Structured diff data
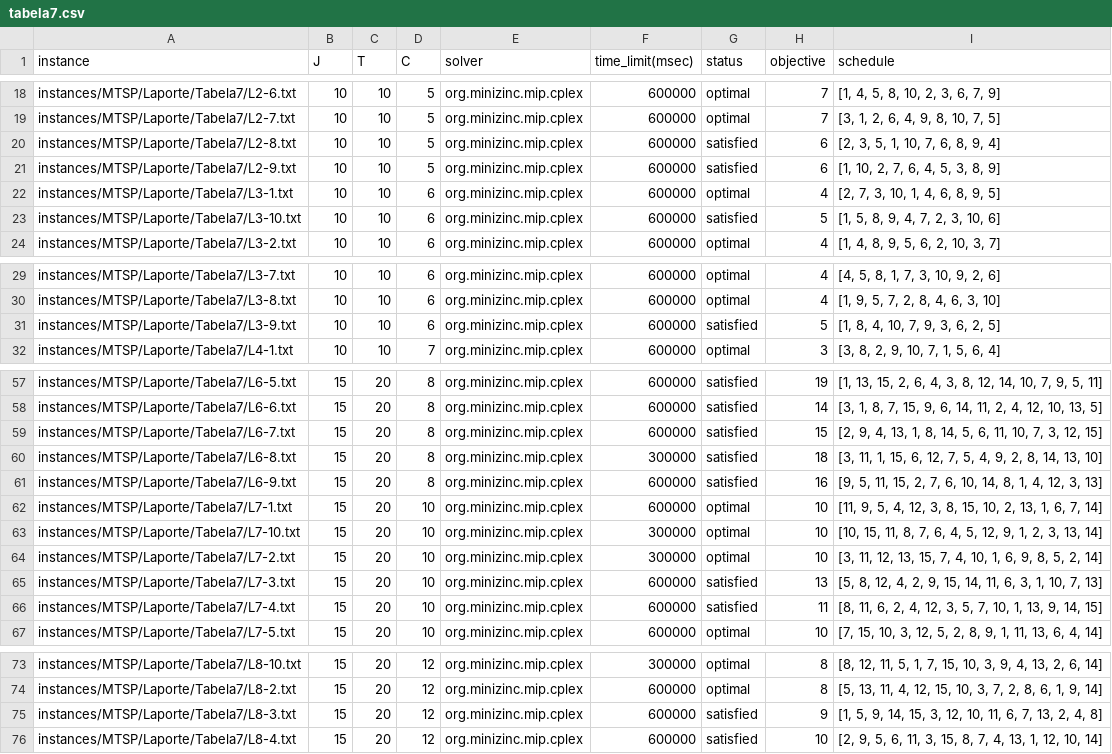
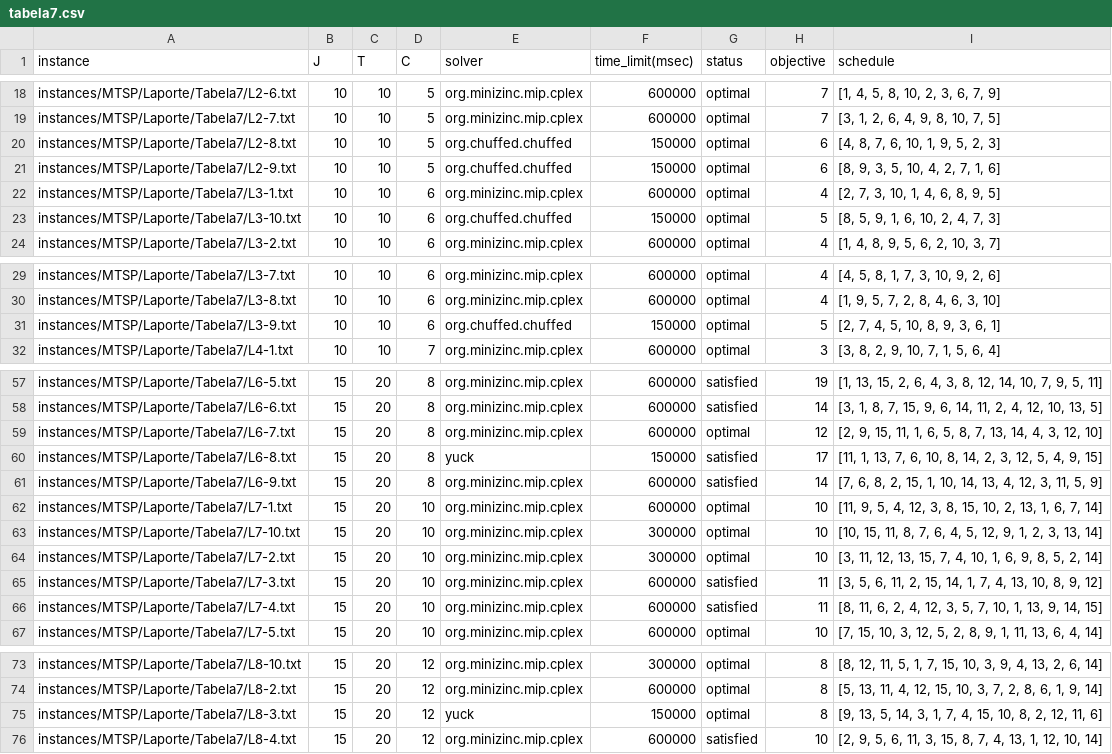
Before and after one commit to bokner/jstsp, a CSV file: results/laporte/tabela7.csv, drawn as a sheet; only a part is shown, gaps mark what is left out; the diff covers the shown part only.

Commit message:
Update Laporte tab 7 results with 'chuffed'

```diff
--- a/results/laporte/tabela7.csv
+++ b/results/laporte/tabela7.csv
@@ -19,6 +19,6 @@ instances/MTSP/Laporte/Tabela7/L2-6.txt,10,10,5,org.minizinc.mip.cplex,600000,op
 instances/MTSP/Laporte/Tabela7/L2-7.txt,10,10,5,org.minizinc.mip.cplex,600000,optimal,7,"[3, 1, 2, 6, 4, 9, 8, 10, 7, 5]"
-instances/MTSP/Laporte/Tabela7/L2-8.txt,10,10,5,org.minizinc.mip.cplex,600000,satisfied,6,"[2, 3, 5, 1, 10, 7, 6, 8, 9, 4]"
-instances/MTSP/Laporte/Tabela7/L2-9.txt,10,10,5,org.minizinc.mip.cplex,600000,satisfied,6,"[1, 10, 2, 7, 6, 4, 5, 3, 8, 9]"
+instances/MTSP/Laporte/Tabela7/L2-8.txt,10,10,5,org.chuffed.chuffed,150000,optimal,6,"[4, 8, 7, 6, 10, 1, 9, 5, 2, 3]"
+instances/MTSP/Laporte/Tabela7/L2-9.txt,10,10,5,org.chuffed.chuffed,150000,optimal,6,"[8, 9, 3, 5, 10, 4, 2, 7, 1, 6]"
 instances/MTSP/Laporte/Tabela7/L3-1.txt,10,10,6,org.minizinc.mip.cplex,600000,optimal,4,"[2, 7, 3, 10, 1, 4, 6, 8, 9, 5]"
-instances/MTSP/Laporte/Tabela7/L3-10.txt,10,10,6,org.minizinc.mip.cplex,600000,satisfied,5,"[1, 5, 8, 9, 4, 7, 2, 3, 10, 6]"
+instances/MTSP/Laporte/Tabela7/L3-10.txt,10,10,6,org.chuffed.chuffed,150000,optimal,5,"[8, 5, 9, 1, 6, 10, 2, 4, 7, 3]"
 instances/MTSP/Laporte/Tabela7/L3-2.txt,10,10,6,org.minizinc.mip.cplex,600000,optimal,4,"[1, 4, 8, 9, 5, 6, 2, 10, 3, 7]"
@@ -30,3 +30,3 @@ instances/MTSP/Laporte/Tabela7/L3-7.txt,10,10,6,org.minizinc.mip.cplex,600000,op
 instances/MTSP/Laporte/Tabela7/L3-8.txt,10,10,6,org.minizinc.mip.cplex,600000,optimal,4,"[1, 9, 5, 7, 2, 8, 4, 6, 3, 10]"
-instances/MTSP/Laporte/Tabela7/L3-9.txt,10,10,6,org.minizinc.mip.cplex,600000,satisfied,5,"[1, 8, 4, 10, 7, 9, 3, 6, 2, 5]"
+instances/MTSP/Laporte/Tabela7/L3-9.txt,10,10,6,org.chuffed.chuffed,150000,optimal,5,"[2, 7, 4, 5, 10, 8, 9, 3, 6, 1]"
 instances/MTSP/Laporte/Tabela7/L4-1.txt,10,10,7,org.minizinc.mip.cplex,600000,optimal,3,"[3, 8, 2, 9, 10, 7, 1, 5, 6, 4]"
@@ -58,5 +58,5 @@ instances/MTSP/Laporte/Tabela7/L6-5.txt,15,20,8,org.minizinc.mip.cplex,600000,sa
 instances/MTSP/Laporte/Tabela7/L6-6.txt,15,20,8,org.minizinc.mip.cplex,600000,satisfied,14,"[3, 1, 8, 7, 15, 9, 6, 14, 11, 2, 4, 12, 10, 13, 5]"
-instances/MTSP/Laporte/Tabela7/L6-7.txt,15,20,8,org.minizinc.mip.cplex,600000,satisfied,15,"[2, 9, 4, 13, 1, 8, 14, 5, 6, 11, 10, 7, 3, 12, 15]"
-instances/MTSP/Laporte/Tabela7/L6-8.txt,15,20,8,org.minizinc.mip.cplex,300000,satisfied,18,"[3, 11, 1, 15, 6, 12, 7, 5, 4, 9, 2, 8, 14, 13, 10]"
-instances/MTSP/Laporte/Tabela7/L6-9.txt,15,20,8,org.minizinc.mip.cplex,600000,satisfied,16,"[9, 5, 11, 15, 2, 7, 6, 10, 14, 8, 1, 4, 12, 3, 13]"
+instances/MTSP/Laporte/Tabela7/L6-7.txt,15,20,8,org.minizinc.mip.cplex,600000,optimal,12,"[2, 9, 15, 11, 1, 6, 5, 8, 7, 13, 14, 4, 3, 12, 10]"
+instances/MTSP/Laporte/Tabela7/L6-8.txt,15,20,8,yuck,150000,satisfied,17,"[11, 1, 13, 7, 6, 10, 8, 14, 2, 3, 12, 5, 4, 9, 15]"
+instances/MTSP/Laporte/Tabela7/L6-9.txt,15,20,8,org.minizinc.mip.cplex,600000,satisfied,14,"[7, 6, 8, 2, 15, 1, 10, 14, 13, 4, 12, 3, 11, 5, 9]"
 instances/MTSP/Laporte/Tabela7/L7-1.txt,15,20,10,org.minizinc.mip.cplex,600000,optimal,10,"[11, 9, 5, 4, 12, 3, 8, 15, 10, 2, 13, 1, 6, 7, 14]"
@@ -64,3 +64,3 @@ instances/MTSP/Laporte/Tabela7/L7-10.txt,15,20,10,org.minizinc.mip.cplex,300000,
 instances/MTSP/Laporte/Tabela7/L7-2.txt,15,20,10,org.minizinc.mip.cplex,300000,optimal,10,"[3, 11, 12, 13, 15, 7, 4, 10, 1, 6, 9, 8, 5, 2, 14]"
-instances/MTSP/Laporte/Tabela7/L7-3.txt,15,20,10,org.minizinc.mip.cplex,600000,satisfied,13,"[5, 8, 12, 4, 2, 9, 15, 14, 11, 6, 3, 1, 10, 7, 13]"
+instances/MTSP/Laporte/Tabela7/L7-3.txt,15,20,10,org.minizinc.mip.cplex,600000,satisfied,11,"[3, 5, 6, 11, 2, 15, 14, 1, 7, 4, 13, 10, 8, 9, 12]"
 instances/MTSP/Laporte/Tabela7/L7-4.txt,15,20,10,org.minizinc.mip.cplex,600000,satisfied,11,"[8, 11, 6, 2, 4, 12, 3, 5, 7, 10, 1, 13, 9, 14, 15]"
@@ -74,3 +74,3 @@ instances/MTSP/Laporte/Tabela7/L8-10.txt,15,20,12,org.minizinc.mip.cplex,300000,
 instances/MTSP/Laporte/Tabela7/L8-2.txt,15,20,12,org.minizinc.mip.cplex,600000,optimal,8,"[5, 13, 11, 4, 12, 15, 10, 3, 7, 2, 8, 6, 1, 9, 14]"
-instances/MTSP/Laporte/Tabela7/L8-3.txt,15,20,12,org.minizinc.mip.cplex,600000,satisfied,9,"[1, 5, 9, 14, 15, 3, 12, 10, 11, 6, 7, 13, 2, 4, 8]"
+instances/MTSP/Laporte/Tabela7/L8-3.txt,15,20,12,yuck,150000,optimal,8,"[9, 13, 5, 14, 3, 1, 7, 4, 15, 10, 8, 2, 12, 11, 6]"
 instances/MTSP/Laporte/Tabela7/L8-4.txt,15,20,12,org.minizinc.mip.cplex,600000,satisfied,10,"[2, 9, 5, 6, 11, 3, 15, 8, 7, 4, 13, 1, 12, 10, 14]"
```
Also changed, not shown: 44 edited cells elsewhere in this file.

> _TASK_:
With the pictures omitted, restate every entry above word for word.

> _ANSWER AREA_:
Before and after one commit to bokner/jstsp, a CSV file: results/laporte/tabela7.csv, drawn as a sheet; only a part is shown, gaps mark what is left out; the diff covers the shown part only.

Commit message:
Update Laporte tab 7 results with 'chuffed'

```diff
--- a/results/laporte/tabela7.csv
+++ b/results/laporte/tabela7.csv
@@ -19,6 +19,6 @@ instances/MTSP/Laporte/Tabela7/L2-6.txt,10,10,5,org.minizinc.mip.cplex,600000,op
 instances/MTSP/Laporte/Tabela7/L2-7.txt,10,10,5,org.minizinc.mip.cplex,600000,optimal,7,"[3, 1, 2, 6, 4, 9, 8, 10, 7, 5]"
-instances/MTSP/Laporte/Tabela7/L2-8.txt,10,10,5,org.minizinc.mip.cplex,600000,satisfied,6,"[2, 3, 5, 1, 10, 7, 6, 8, 9, 4]"
-instances/MTSP/Laporte/Tabela7/L2-9.txt,10,10,5,org.minizinc.mip.cplex,600000,satisfied,6,"[1, 10, 2, 7, 6, 4, 5, 3, 8, 9]"
+instances/MTSP/Laporte/Tabela7/L2-8.txt,10,10,5,org.chuffed.chuffed,150000,optimal,6,"[4, 8, 7, 6, 10, 1, 9, 5, 2, 3]"
+instances/MTSP/Laporte/Tabela7/L2-9.txt,10,10,5,org.chuffed.chuffed,150000,optimal,6,"[8, 9, 3, 5, 10, 4, 2, 7, 1, 6]"
 instances/MTSP/Laporte/Tabela7/L3-1.txt,10,10,6,org.minizinc.mip.cplex,600000,optimal,4,"[2, 7, 3, 10, 1, 4, 6, 8, 9, 5]"
-instances/MTSP/Laporte/Tabela7/L3-10.txt,10,10,6,org.minizinc.mip.cplex,600000,satisfied,5,"[1, 5, 8, 9, 4, 7, 2, 3, 10, 6]"
+instances/MTSP/Laporte/Tabela7/L3-10.txt,10,10,6,org.chuffed.chuffed,150000,optimal,5,"[8, 5, 9, 1, 6, 10, 2, 4, 7, 3]"
 instances/MTSP/Laporte/Tabela7/L3-2.txt,10,10,6,org.minizinc.mip.cplex,600000,optimal,4,"[1, 4, 8, 9, 5, 6, 2, 10, 3, 7]"
@@ -30,3 +30,3 @@ instances/MTSP/Laporte/Tabela7/L3-7.txt,10,10,6,org.minizinc.mip.cplex,600000,op
 instances/MTSP/Laporte/Tabela7/L3-8.txt,10,10,6,org.minizinc.mip.cplex,600000,optimal,4,"[1, 9, 5, 7, 2, 8, 4, 6, 3, 10]"
-instances/MTSP/Laporte/Tabela7/L3-9.txt,10,10,6,org.minizinc.mip.cplex,600000,satisfied,5,"[1, 8, 4, 10, 7, 9, 3, 6, 2, 5]"
+instances/MTSP/Laporte/Tabela7/L3-9.txt,10,10,6,org.chuffed.chuffed,150000,optimal,5,"[2, 7, 4, 5, 10, 8, 9, 3, 6, 1]"
 instances/MTSP/Laporte/Tabela7/L4-1.txt,10,10,7,org.minizinc.mip.cplex,600000,optimal,3,"[3, 8, 2, 9, 10, 7, 1, 5, 6, 4]"
@@ -58,5 +58,5 @@ instances/MTSP/Laporte/Tabela7/L6-5.txt,15,20,8,org.minizinc.mip.cplex,600000,sa
 instances/MTSP/Laporte/Tabela7/L6-6.txt,15,20,8,org.minizinc.mip.cplex,600000,satisfied,14,"[3, 1, 8, 7, 15, 9, 6, 14, 11, 2, 4, 12, 10, 13, 5]"
-instances/MTSP/Laporte/Tabela7/L6-7.txt,15,20,8,org.minizinc.mip.cplex,600000,satisfied,15,"[2, 9, 4, 13, 1, 8, 14, 5, 6, 11, 10, 7, 3, 12, 15]"
-instances/MTSP/Laporte/Tabela7/L6-8.txt,15,20,8,org.minizinc.mip.cplex,300000,satisfied,18,"[3, 11, 1, 15, 6, 12, 7, 5, 4, 9, 2, 8, 14, 13, 10]"
-instances/MTSP/Laporte/Tabela7/L6-9.txt,15,20,8,org.minizinc.mip.cplex,600000,satisfied,16,"[9, 5, 11, 15, 2, 7, 6, 10, 14, 8, 1, 4, 12, 3, 13]"
+instances/MTSP/Laporte/Tabela7/L6-7.txt,15,20,8,org.minizinc.mip.cplex,600000,optimal,12,"[2, 9, 15, 11, 1, 6, 5, 8, 7, 13, 14, 4, 3, 12, 10]"
+instances/MTSP/Laporte/Tabela7/L6-8.txt,15,20,8,yuck,150000,satisfied,17,"[11, 1, 13, 7, 6, 10, 8, 14, 2, 3, 12, 5, 4, 9, 15]"
+instances/MTSP/Laporte/Tabela7/L6-9.txt,15,20,8,org.minizinc.mip.cplex,600000,satisfied,14,"[7, 6, 8, 2, 15, 1, 10, 14, 13, 4, 12, 3, 11, 5, 9]"
 instances/MTSP/Laporte/Tabela7/L7-1.txt,15,20,10,org.minizinc.mip.cplex,600000,optimal,10,"[11, 9, 5, 4, 12, 3, 8, 15, 10, 2, 13, 1, 6, 7, 14]"
@@ -64,3 +64,3 @@ instances/MTSP/Laporte/Tabela7/L7-10.txt,15,20,10,org.minizinc.mip.cplex,300000,
 instances/MTSP/Laporte/Tabela7/L7-2.txt,15,20,10,org.minizinc.mip.cplex,300000,optimal,10,"[3, 11, 12, 13, 15, 7, 4, 10, 1, 6, 9, 8, 5, 2, 14]"
-instances/MTSP/Laporte/Tabela7/L7-3.txt,15,20,10,org.minizinc.mip.cplex,600000,satisfied,13,"[5, 8, 12, 4, 2, 9, 15, 14, 11, 6, 3, 1, 10, 7, 13]"
+instances/MTSP/Laporte/Tabela7/L7-3.txt,15,20,10,org.minizinc.mip.cplex,600000,satisfied,11,"[3, 5, 6, 11, 2, 15, 14, 1, 7, 4, 13, 10, 8, 9, 12]"
 instances/MTSP/Laporte/Tabela7/L7-4.txt,15,20,10,org.minizinc.mip.cplex,600000,satisfied,11,"[8, 11, 6, 2, 4, 12, 3, 5, 7, 10, 1, 13, 9, 14, 15]"
@@ -74,3 +74,3 @@ instances/MTSP/Laporte/Tabela7/L8-10.txt,15,20,12,org.minizinc.mip.cplex,300000,
 instances/MTSP/Laporte/Tabela7/L8-2.txt,15,20,12,org.minizinc.mip.cplex,600000,optimal,8,"[5, 13, 11, 4, 12, 15, 10, 3, 7, 2, 8, 6, 1, 9, 14]"
-instances/MTSP/Laporte/Tabela7/L8-3.txt,15,20,12,org.minizinc.mip.cplex,600000,satisfied,9,"[1, 5, 9, 14, 15, 3, 12, 10, 11, 6, 7, 13, 2, 4, 8]"
+instances/MTSP/Laporte/Tabela7/L8-3.txt,15,20,12,yuck,150000,optimal,8,"[9, 13, 5, 14, 3, 1, 7, 4, 15, 10, 8, 2, 12, 11, 6]"
 instances/MTSP/Laporte/Tabela7/L8-4.txt,15,20,12,org.minizinc.mip.cplex,600000,satisfied,10,"[2, 9, 5, 6, 11, 3, 15, 8, 7, 4, 13, 1, 12, 10, 14]"
```
Also changed, not shown: 44 edited cells elsewhere in this file.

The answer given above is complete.